Chapter 558 May Not Apply To All Construction Defect Claims
The recent change to §558.005 of the Florida Statutes appears to make that statutory code requiring pre-litigation notice and opportunity to cure applicable to all claims for construction defects when the construction contract was executed October 1, 2009 or later unless the claimant and the potential defendant have agreed in writing to opt out of the requirements of that code. This statutory change suggests that, unless a contract waives the provisions of Chapter 558, the notice and opportunity to cure provisions apply to all construction defect claims arising out of contracts dated October 1, 2009 or later. However, a closer examination reveals that may not be the case. In particular, it does not appear Chapter 558 applies to construction defect claims a developer may bring against its contractor and subcontractors.
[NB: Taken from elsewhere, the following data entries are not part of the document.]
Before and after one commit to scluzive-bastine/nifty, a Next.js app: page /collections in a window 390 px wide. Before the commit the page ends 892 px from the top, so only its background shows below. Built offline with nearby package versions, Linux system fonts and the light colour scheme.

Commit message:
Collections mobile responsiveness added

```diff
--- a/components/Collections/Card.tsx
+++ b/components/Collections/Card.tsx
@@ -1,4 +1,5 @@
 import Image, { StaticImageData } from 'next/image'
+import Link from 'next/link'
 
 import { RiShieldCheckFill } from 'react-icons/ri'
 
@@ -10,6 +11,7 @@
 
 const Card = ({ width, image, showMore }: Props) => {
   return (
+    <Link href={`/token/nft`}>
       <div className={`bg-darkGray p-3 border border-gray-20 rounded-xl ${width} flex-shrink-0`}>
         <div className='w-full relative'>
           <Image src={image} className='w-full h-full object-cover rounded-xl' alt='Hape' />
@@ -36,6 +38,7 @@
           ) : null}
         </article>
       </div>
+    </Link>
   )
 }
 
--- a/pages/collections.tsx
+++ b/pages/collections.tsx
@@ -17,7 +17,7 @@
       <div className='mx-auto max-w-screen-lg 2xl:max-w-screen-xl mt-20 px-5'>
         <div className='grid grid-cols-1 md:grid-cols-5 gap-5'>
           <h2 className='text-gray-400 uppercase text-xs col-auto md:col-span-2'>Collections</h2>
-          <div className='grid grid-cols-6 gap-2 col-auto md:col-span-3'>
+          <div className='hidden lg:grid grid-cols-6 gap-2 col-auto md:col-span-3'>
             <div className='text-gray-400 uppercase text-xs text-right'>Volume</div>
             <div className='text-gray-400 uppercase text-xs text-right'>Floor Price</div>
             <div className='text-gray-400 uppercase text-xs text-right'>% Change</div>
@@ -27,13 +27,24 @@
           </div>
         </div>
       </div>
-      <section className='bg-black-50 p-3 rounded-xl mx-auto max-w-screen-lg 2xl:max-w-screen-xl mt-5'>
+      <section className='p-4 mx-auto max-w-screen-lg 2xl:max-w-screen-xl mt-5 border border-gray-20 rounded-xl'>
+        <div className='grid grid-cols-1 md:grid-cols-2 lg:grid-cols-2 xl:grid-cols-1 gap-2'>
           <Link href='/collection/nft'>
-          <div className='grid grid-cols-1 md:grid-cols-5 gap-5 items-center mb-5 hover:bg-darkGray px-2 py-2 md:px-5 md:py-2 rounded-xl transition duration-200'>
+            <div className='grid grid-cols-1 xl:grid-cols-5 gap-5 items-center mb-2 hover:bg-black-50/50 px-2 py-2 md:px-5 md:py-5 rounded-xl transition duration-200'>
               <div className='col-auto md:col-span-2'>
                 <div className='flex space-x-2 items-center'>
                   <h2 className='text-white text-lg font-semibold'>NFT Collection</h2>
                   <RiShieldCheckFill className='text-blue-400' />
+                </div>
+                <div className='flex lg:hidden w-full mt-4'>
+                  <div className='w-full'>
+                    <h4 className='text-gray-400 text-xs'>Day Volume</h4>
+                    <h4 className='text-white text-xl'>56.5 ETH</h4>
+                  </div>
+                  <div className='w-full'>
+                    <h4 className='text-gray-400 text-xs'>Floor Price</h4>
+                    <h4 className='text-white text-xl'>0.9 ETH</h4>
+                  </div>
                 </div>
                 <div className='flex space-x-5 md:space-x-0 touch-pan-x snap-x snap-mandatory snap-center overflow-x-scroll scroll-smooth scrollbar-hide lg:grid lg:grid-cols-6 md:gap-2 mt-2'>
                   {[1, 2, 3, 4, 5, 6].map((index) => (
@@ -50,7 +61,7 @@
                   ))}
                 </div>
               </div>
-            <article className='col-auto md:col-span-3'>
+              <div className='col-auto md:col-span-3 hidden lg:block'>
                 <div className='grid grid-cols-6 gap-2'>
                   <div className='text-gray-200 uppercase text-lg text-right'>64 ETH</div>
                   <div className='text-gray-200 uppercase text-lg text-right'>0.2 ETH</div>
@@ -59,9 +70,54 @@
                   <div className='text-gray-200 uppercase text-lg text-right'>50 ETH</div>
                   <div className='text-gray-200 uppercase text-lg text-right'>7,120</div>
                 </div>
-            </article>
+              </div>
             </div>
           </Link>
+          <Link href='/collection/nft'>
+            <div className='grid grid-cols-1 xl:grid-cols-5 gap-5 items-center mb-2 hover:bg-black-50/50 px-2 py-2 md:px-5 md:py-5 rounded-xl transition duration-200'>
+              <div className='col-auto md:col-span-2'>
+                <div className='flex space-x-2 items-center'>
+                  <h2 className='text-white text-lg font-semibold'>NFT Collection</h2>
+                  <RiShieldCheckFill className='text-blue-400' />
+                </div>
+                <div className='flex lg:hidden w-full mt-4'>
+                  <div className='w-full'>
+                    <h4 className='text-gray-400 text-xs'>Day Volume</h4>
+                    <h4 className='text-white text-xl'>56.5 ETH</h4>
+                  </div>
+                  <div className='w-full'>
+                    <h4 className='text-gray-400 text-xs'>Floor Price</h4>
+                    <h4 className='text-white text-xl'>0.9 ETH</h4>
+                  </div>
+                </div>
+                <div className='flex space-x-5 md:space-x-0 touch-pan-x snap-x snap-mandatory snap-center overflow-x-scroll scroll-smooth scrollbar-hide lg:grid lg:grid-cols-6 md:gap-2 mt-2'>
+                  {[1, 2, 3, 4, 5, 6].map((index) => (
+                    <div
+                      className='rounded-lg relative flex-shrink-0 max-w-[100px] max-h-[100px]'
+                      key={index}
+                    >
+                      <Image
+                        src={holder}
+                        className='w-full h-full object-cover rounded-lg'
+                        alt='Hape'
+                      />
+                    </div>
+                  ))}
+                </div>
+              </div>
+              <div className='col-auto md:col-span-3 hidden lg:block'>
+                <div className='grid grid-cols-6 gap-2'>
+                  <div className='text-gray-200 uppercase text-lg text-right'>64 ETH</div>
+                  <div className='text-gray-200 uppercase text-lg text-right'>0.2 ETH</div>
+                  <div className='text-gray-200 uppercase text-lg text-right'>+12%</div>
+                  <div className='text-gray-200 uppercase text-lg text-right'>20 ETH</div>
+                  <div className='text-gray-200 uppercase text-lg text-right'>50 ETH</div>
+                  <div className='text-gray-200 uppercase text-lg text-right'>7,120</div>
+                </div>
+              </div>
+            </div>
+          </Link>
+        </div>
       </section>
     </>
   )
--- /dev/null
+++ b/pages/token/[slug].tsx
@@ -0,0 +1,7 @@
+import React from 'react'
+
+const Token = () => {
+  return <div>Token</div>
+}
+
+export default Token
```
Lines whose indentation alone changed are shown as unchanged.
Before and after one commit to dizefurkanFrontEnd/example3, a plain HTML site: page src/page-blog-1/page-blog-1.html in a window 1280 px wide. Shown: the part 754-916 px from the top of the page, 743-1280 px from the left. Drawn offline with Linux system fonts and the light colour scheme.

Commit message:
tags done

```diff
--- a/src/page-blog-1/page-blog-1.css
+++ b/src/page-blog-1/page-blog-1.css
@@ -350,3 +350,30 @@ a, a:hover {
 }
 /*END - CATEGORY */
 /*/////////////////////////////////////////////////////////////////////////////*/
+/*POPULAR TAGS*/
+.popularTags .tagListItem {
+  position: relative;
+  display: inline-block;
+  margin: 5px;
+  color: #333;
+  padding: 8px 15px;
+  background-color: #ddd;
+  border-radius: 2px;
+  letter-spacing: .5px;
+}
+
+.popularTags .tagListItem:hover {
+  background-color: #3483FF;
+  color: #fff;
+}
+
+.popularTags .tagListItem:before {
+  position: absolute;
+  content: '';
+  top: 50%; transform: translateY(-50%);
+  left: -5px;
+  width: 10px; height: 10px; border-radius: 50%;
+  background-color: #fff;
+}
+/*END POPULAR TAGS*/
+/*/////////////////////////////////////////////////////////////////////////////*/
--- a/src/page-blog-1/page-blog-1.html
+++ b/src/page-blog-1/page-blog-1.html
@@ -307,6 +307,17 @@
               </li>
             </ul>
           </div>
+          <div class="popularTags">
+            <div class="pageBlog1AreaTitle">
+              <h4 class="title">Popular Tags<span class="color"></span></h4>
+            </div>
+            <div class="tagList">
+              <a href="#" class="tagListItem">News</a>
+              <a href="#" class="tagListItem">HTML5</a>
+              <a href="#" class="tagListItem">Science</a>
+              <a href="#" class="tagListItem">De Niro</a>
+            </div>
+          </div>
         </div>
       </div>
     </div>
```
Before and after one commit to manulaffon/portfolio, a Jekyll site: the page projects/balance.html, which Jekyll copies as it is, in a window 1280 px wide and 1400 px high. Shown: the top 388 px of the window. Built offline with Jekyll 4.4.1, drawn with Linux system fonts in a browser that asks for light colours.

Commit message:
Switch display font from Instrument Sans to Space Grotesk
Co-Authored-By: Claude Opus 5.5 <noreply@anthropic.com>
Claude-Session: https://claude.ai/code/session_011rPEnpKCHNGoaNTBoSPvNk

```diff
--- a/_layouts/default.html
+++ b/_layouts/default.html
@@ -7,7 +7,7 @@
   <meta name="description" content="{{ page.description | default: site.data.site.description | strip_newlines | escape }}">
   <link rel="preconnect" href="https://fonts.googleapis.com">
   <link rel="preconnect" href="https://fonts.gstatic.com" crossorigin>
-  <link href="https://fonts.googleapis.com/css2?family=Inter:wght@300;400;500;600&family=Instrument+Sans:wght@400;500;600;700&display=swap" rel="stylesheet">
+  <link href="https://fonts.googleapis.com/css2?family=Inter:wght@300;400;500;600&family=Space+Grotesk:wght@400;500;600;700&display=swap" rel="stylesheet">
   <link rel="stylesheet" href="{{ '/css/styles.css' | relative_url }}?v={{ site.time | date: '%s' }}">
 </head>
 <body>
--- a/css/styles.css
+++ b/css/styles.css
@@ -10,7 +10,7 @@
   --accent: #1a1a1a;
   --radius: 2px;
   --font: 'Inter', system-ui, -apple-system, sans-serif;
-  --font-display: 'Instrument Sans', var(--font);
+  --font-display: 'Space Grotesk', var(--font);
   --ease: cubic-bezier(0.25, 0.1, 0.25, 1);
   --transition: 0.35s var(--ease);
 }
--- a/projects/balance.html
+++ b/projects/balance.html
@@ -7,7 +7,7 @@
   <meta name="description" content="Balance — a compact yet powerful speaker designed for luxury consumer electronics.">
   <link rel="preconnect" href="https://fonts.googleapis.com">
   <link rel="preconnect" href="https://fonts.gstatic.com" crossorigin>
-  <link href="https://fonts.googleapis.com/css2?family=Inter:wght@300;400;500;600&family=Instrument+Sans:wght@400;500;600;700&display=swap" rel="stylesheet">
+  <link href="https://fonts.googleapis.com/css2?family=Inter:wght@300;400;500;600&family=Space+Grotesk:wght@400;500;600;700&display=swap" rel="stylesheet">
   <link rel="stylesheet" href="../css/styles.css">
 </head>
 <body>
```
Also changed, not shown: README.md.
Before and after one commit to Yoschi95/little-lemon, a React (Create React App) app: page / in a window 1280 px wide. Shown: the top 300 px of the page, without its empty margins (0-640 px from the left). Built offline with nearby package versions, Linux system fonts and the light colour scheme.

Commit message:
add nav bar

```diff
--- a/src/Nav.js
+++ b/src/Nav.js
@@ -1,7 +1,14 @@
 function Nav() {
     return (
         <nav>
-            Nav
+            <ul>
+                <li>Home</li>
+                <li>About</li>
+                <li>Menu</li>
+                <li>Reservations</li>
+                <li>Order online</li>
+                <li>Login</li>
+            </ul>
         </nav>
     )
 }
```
Chapter 558 requires a series of notices, inspections, and opportunities to cure construction defects before a “claimant” may sue for defects. The definition section of Chapter 558 defines “claimant” as a property owner asserting a claim for damages arising from construction defects. However, the definition provides that “claimant” does not include a “contractor.” The statute goes on to define “contractor” as including any person legally engaged in the business of developing real property. Therefore, a glitch in the statute appears to completely exempt developers from the provisions of Chapter 558 and all the pre-suit notice requirements when they are the Claimant. Certainly, this is happy news for developers who may wish to avoid the onerous pre-litigation procedures unless they choose to voluntarily submit to them. On the other hand, contractors contracting with developers should ensure their contracts require compliance with Chapter 558 as a contractual term and require abatement of any litigation that may be brought before the statutory provisions are satisfied. This way, even though the statute may not technically apply, incorporating the statute into one’s contract could make non-compliance with the statute a breach of contract or failure of condition precedent should the developer sue for defects before satisfying the statutory requirements. While you are considering whether to add this clause to your construction contracts, think about all the other construction statutes for which you should craft contractual provisions compelling compliance, or waiving compliance, as your situation dictates.